The ancient and hoary myth that the American Serviceman is somehow more virile than his Old-World counterparts: a myth which sustained Hollywood successfully during and immediately after the war years, when the implication was firmly rooted in the minds of the mass audiences that fighting with lethal weapons was rather a lark anyway, and that in any case it was only engaged in if there weren't any girls around to chase at that particular moment—this myth served to enhance the spurious glamour with which war subjects were treated. Nowadays, of course, this glamour has been replaced by cynical detachment. War is still a game, albeit a somewhat wry one….
Not With My Wife You Don't … harks back to the 'glamour' school. (p. 31)
A reasonably good script helps the old chestnut along, and the double crosses and double-double crosses are diverting…. If present-day audiences tend to look for rather more cake in the cinema than of yore, bread and butter is still a staple diet.

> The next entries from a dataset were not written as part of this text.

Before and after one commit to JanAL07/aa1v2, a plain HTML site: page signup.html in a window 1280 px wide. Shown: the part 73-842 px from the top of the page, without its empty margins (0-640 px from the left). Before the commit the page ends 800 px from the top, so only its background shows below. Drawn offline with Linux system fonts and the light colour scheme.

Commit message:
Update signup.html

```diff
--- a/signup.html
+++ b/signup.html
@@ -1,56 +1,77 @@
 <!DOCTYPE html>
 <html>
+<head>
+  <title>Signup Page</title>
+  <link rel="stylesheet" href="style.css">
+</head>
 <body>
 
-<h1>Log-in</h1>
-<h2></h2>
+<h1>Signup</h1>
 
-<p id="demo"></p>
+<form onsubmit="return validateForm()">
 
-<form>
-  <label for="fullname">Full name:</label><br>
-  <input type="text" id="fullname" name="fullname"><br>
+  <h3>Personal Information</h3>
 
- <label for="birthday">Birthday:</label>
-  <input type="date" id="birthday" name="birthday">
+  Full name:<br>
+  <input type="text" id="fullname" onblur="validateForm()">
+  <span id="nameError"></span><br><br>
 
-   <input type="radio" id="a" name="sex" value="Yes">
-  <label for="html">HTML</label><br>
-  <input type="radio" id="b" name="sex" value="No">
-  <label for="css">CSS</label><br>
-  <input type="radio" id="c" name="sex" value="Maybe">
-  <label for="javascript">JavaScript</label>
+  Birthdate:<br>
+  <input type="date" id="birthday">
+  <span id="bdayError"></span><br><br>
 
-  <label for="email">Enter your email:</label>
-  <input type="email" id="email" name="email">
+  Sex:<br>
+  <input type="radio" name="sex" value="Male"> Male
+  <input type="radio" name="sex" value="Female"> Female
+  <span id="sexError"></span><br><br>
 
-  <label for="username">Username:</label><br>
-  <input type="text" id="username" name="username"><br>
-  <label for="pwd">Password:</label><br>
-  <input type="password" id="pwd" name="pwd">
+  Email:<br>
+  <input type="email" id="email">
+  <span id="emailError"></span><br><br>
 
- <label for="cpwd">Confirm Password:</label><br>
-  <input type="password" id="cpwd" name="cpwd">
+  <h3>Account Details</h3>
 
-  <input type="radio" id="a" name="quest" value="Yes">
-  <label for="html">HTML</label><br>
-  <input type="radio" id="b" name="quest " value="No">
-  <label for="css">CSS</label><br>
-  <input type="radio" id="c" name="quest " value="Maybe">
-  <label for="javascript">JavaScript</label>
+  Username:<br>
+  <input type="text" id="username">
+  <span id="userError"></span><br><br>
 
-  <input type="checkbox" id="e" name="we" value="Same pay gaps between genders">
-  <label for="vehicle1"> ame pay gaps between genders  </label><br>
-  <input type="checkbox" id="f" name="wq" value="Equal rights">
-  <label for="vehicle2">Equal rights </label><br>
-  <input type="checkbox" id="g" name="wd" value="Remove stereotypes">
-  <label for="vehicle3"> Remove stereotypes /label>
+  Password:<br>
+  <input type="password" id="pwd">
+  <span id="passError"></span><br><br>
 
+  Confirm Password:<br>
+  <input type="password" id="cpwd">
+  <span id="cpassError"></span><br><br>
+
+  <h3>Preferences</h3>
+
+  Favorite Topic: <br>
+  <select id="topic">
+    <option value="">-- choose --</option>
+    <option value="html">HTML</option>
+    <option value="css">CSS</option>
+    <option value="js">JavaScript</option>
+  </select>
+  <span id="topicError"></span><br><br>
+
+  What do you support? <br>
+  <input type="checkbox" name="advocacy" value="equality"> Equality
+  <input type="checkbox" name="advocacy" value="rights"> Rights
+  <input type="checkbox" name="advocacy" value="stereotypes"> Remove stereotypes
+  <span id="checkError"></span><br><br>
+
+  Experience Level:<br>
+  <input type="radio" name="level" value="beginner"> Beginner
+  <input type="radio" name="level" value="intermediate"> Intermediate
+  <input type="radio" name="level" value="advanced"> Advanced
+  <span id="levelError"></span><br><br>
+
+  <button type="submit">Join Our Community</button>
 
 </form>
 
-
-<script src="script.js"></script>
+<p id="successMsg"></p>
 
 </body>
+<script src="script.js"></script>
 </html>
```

This story has been the cinema's bread and butter since Lumiere. (p. 32)
Richard Davis, "Reviews of New Films: 'Not with My Wife You Don't'" (© copyright Richard Davis 1967; reprinted with permission), in Films and Filming, Vol. 13, No. 5, February, 1967, pp. 31-2.